It's a terrible thing what's happened to Ransom, thought Dr. Jane Francis—dressed in the clothes and makeup of a male doctor people knew as Dr. James Phineas Tewes—shot by my own daughter.
Still, to see the operation so flawlessly done almost made it worth the experience. Certainly not for the patient, but for those who practiced surgery, and those like Jane who wanted to practice surgery, but could not. Christian was the penultimate surgeon. Watching him work again was, for Jane, like watching the miraculous before one's eyes. People spoke of how they wanted to see God's presence in things; if they only stopped to think of it—here it was, in the deft hands of one of His creations—Dr. Christian Fenger.
As these thoughts ebbed and flowed inside Jane's head while watching the master at work, she also realized that the man on the operating table was the man she'd fallen in love with all over again, and that he could as yet die—Dr. Fenger or no—of the trauma or infection. She privately admonished herself for "enjoying" the grand educational aspects of the moment. So far as surgery went, it was indeed remarkable. But it was also under circumstances that could end in the death of Alastair Ransom.
She had dragged her daughter, Gabrielle, into the theater to get a good position. But Gabby quickly became antsy watching Fenger perform surgery—not due to any squeamishness, as Gabby would one day be a skilled surgeon herself. Guilt had propelled her from the room. Guilt over having shot the patient. The accident with Ransom weighed too heavily on her heart, causing her inability to watch or to learn. Dr. Jane Francis—the real Jane Francis below the makeup—stood transfixed at the delicate operation that may or may not save Alastair for this world.
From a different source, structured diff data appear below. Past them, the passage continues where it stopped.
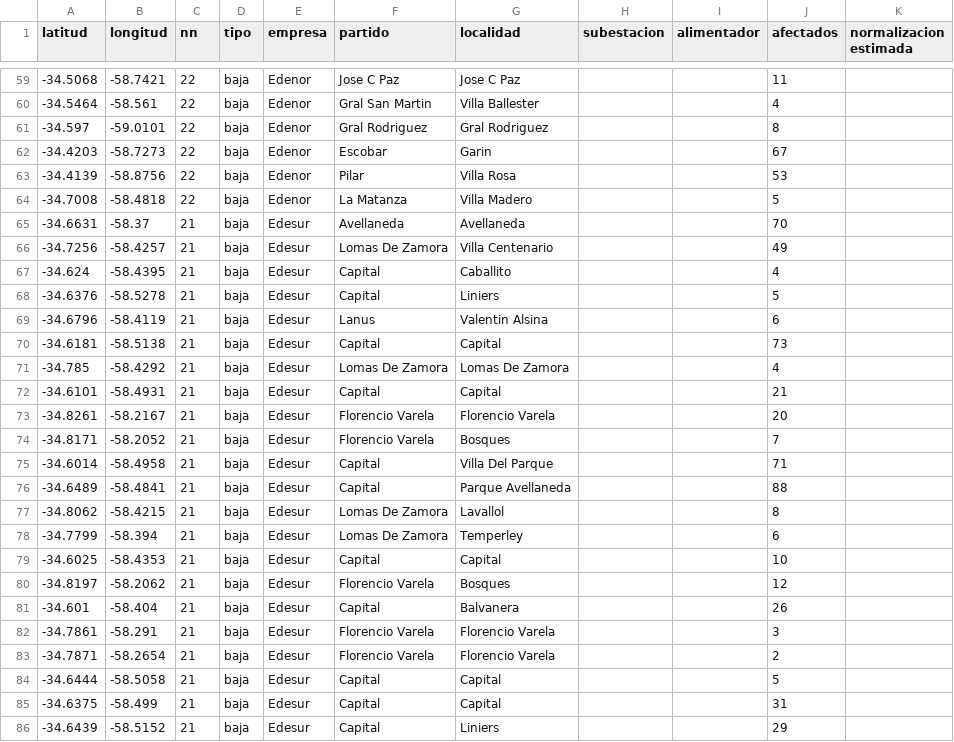
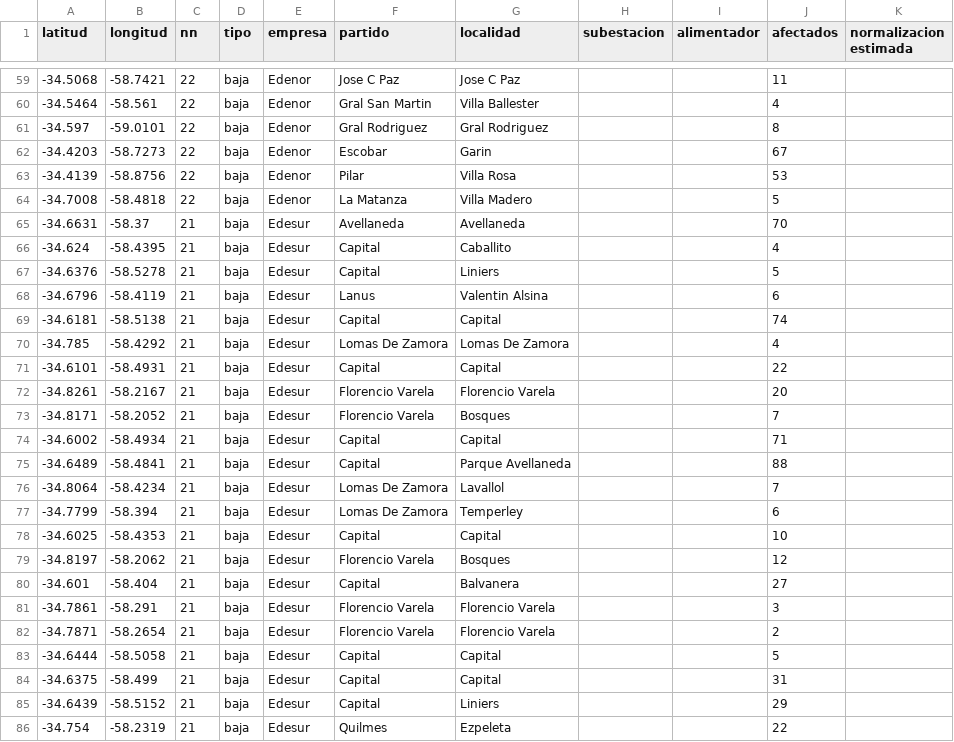
Before and after one commit to OpenDataCordoba/cortes_enre, a CSV file: cortes_enre.csv, drawn as a sheet; only a part is shown, gaps mark what is left out; the shorter side is filled out with more unchanged rows; the diff covers the shown part only.

```diff
--- a/cortes_enre.csv
+++ b/cortes_enre.csv
@@ -65,3 +65,2 @@ latitud,longitud,nn,tipo,empresa,partido,localidad,subestacion,alimentador,afect
 -34.6631,-58.37,21,baja,Edesur,Avellaneda,Avellaneda,,,70,
--34.7256,-58.4257,21,baja,Edesur,Lomas De Zamora,Villa Centenario,,,49,
 -34.624,-58.4395,21,baja,Edesur,Capital,Caballito,,,4,
@@ -69,10 +68,10 @@ latitud,longitud,nn,tipo,empresa,partido,localidad,subestacion,alimentador,afect
 -34.6796,-58.4119,21,baja,Edesur,Lanus,Valentin Alsina,,,6,
--34.6181,-58.5138,21,baja,Edesur,Capital,Capital,,,73,
+-34.6181,-58.5138,21,baja,Edesur,Capital,Capital,,,74,
 -34.785,-58.4292,21,baja,Edesur,Lomas De Zamora,Lomas De Zamora,,,4,
--34.6101,-58.4931,21,baja,Edesur,Capital,Capital,,,21,
+-34.6101,-58.4931,21,baja,Edesur,Capital,Capital,,,22,
 -34.8261,-58.2167,21,baja,Edesur,Florencio Varela,Florencio Varela,,,20,
 -34.8171,-58.2052,21,baja,Edesur,Florencio Varela,Bosques,,,7,
--34.6014,-58.4958,21,baja,Edesur,Capital,Villa Del Parque,,,71,
+-34.6002,-58.4934,21,baja,Edesur,Capital,Capital,,,71,
 -34.6489,-58.4841,21,baja,Edesur,Capital,Parque Avellaneda,,,88,
--34.8062,-58.4215,21,baja,Edesur,Lomas De Zamora,Lavallol,,,8,
+-34.8064,-58.4234,21,baja,Edesur,Lomas De Zamora,Lavallol,,,7,
 -34.7799,-58.394,21,baja,Edesur,Lomas De Zamora,Temperley,,,6,
@@ -80,3 +79,3 @@ latitud,longitud,nn,tipo,empresa,partido,localidad,subestacion,alimentador,afect
 -34.8197,-58.2062,21,baja,Edesur,Florencio Varela,Bosques,,,12,
--34.601,-58.404,21,baja,Edesur,Capital,Balvanera,,,26,
+-34.601,-58.404,21,baja,Edesur,Capital,Balvanera,,,27,
 -34.7861,-58.291,21,baja,Edesur,Florencio Varela,Florencio Varela,,,3,
```
Also changed, not shown: 3 removed rows and 5 edited cells elsewhere in this file.
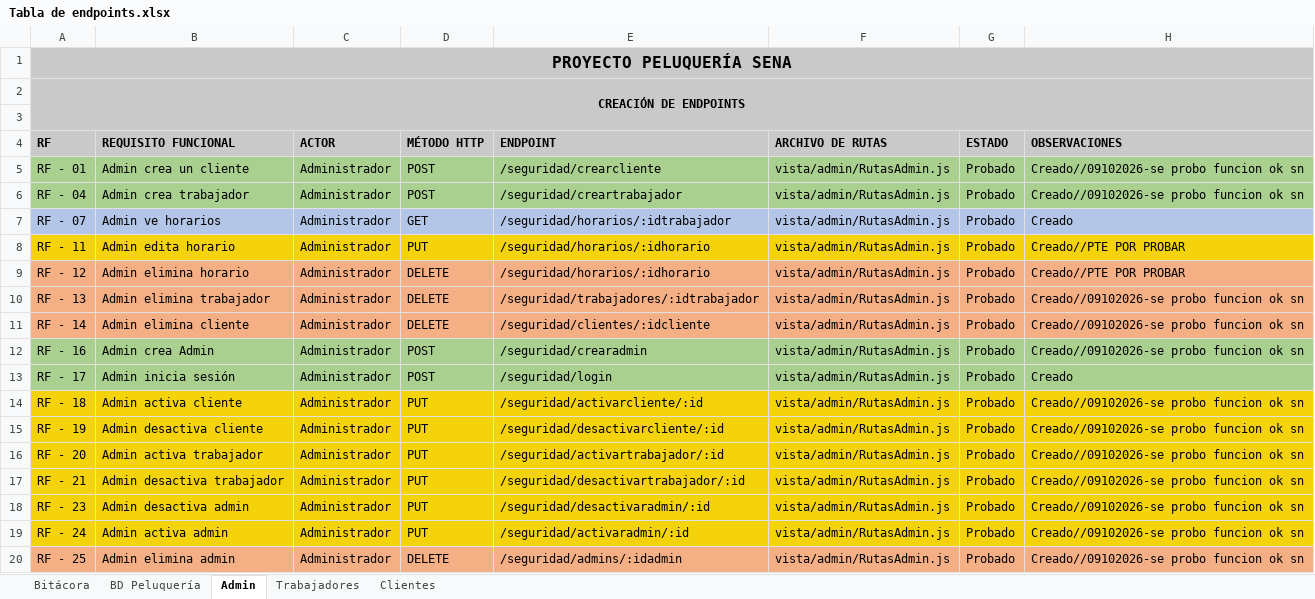
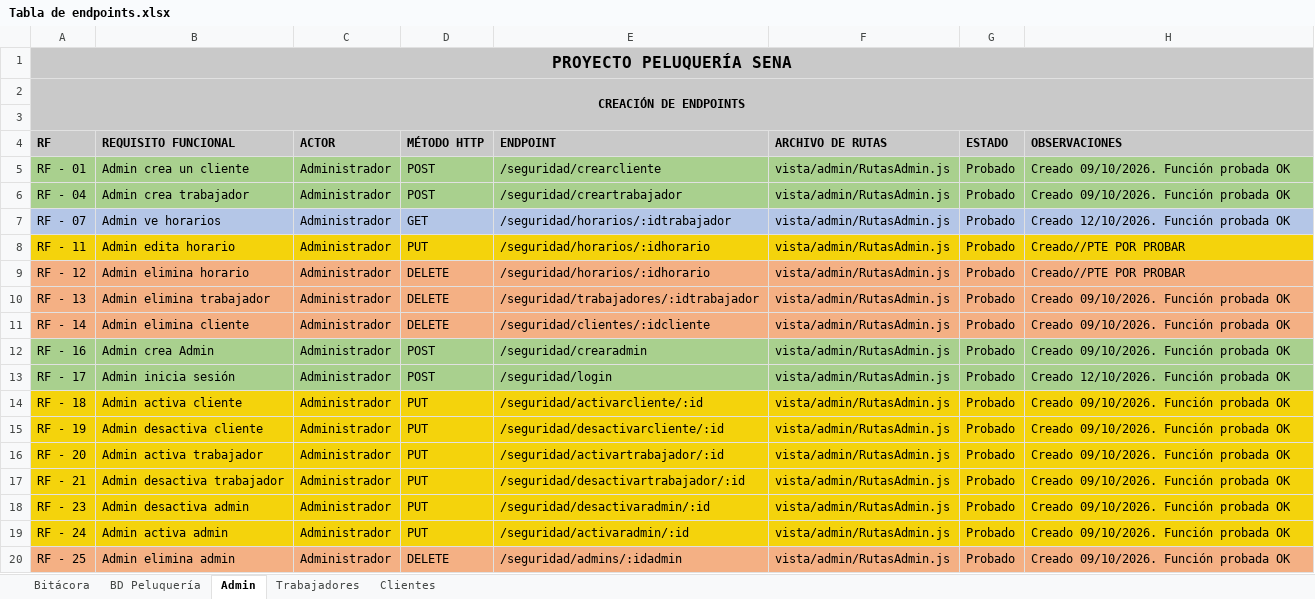
Before and after one commit to KevinCampos20/Peluqueria_SENA, an Excel workbook: Tabla de endpoints.xlsx, sheet Admin, drawn as a sheet; values as stored, in another font and other column widths than the file's, no borders; the diff names each change by its address in the sheet, - before the commit and + after, or states it on an @@ line.

```diff
--- a/Tabla de endpoints.xlsx (sheet Admin)
+++ b/Tabla de endpoints.xlsx (sheet Admin)
-H5:H6 (OBSERVACIONES): Creado//09102026-se probo funcion ok sn
+H5:H6 (OBSERVACIONES): Creado 09/10/2026. Función probada OK
-H7 (OBSERVACIONES): Creado
+H7 (OBSERVACIONES): Creado 12/10/2026. Función probada OK
-H10:H12 (OBSERVACIONES): Creado//09102026-se probo funcion ok sn
+H10:H12 (OBSERVACIONES): Creado 09/10/2026. Función probada OK
-H13 (OBSERVACIONES): Creado
+H13 (OBSERVACIONES): Creado 12/10/2026. Función probada OK
-H14:H20 (OBSERVACIONES): Creado//09102026-se probo funcion ok sn
+H14:H20 (OBSERVACIONES): Creado 09/10/2026. Función probada OK
```
Also changed, not shown: sheet Clientes, 10 other files.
Even mesmerized at Christian's skill, Jane felt torn. She wanted to learn from Christian, but she wanted to rush out as well. Go behind her daughter and hold her and tell her it was not her fault—that all would be well. To lie to her. To fill her head with all the clichés of comfort necessary at such times; clichés seldom true. To tell her that things happened for a reason. That there is a purpose to all things great and small—regardless of one's limited perspective.
The city of Chicago itself had come about through either divine or satanic purpose, or perhaps both. The city could be seen as an enormous gift to cherish and nurture, or an enormous burden—a view that, if taken to extreme, might result in a desire to destroy it. Perhaps there was something of this dark emotion and purpose in the drive that sent a phantom night stalker scurrying about Chicago and the World's Fair for victims to garrote and set aflame. Perhaps not. Throughout history men of science, philosophy, theology, literature, even military genius were studied, but mankind must also begin to understand the genesis of the maniac, the deviant, and the killer. To understand the workings of the perverted mind in order to, perhaps one day, correct it, possibly through surgery.
Jane's daughter, Gabby, too, was fascinated by the possibility of understanding root causes of murder, and more of the population in general seemed curious, reading such works as Bram Stoker's The Snake's Pass, Mary Shelley's Frankenstein, and going to see Robert Louis Stevenson's The Strange Case of Dr. Jekyll and Mr. Hyde performed live onstage.
"What's to understand?" Ransom had once doggedly asked Jane, when he knew her only as Dr. James Phineas Tewes. Speaking to Dr. Tewes, he'd added, "You don't need to understand the inner workings of a ratty ferret's brain to know that a bullet will end its career."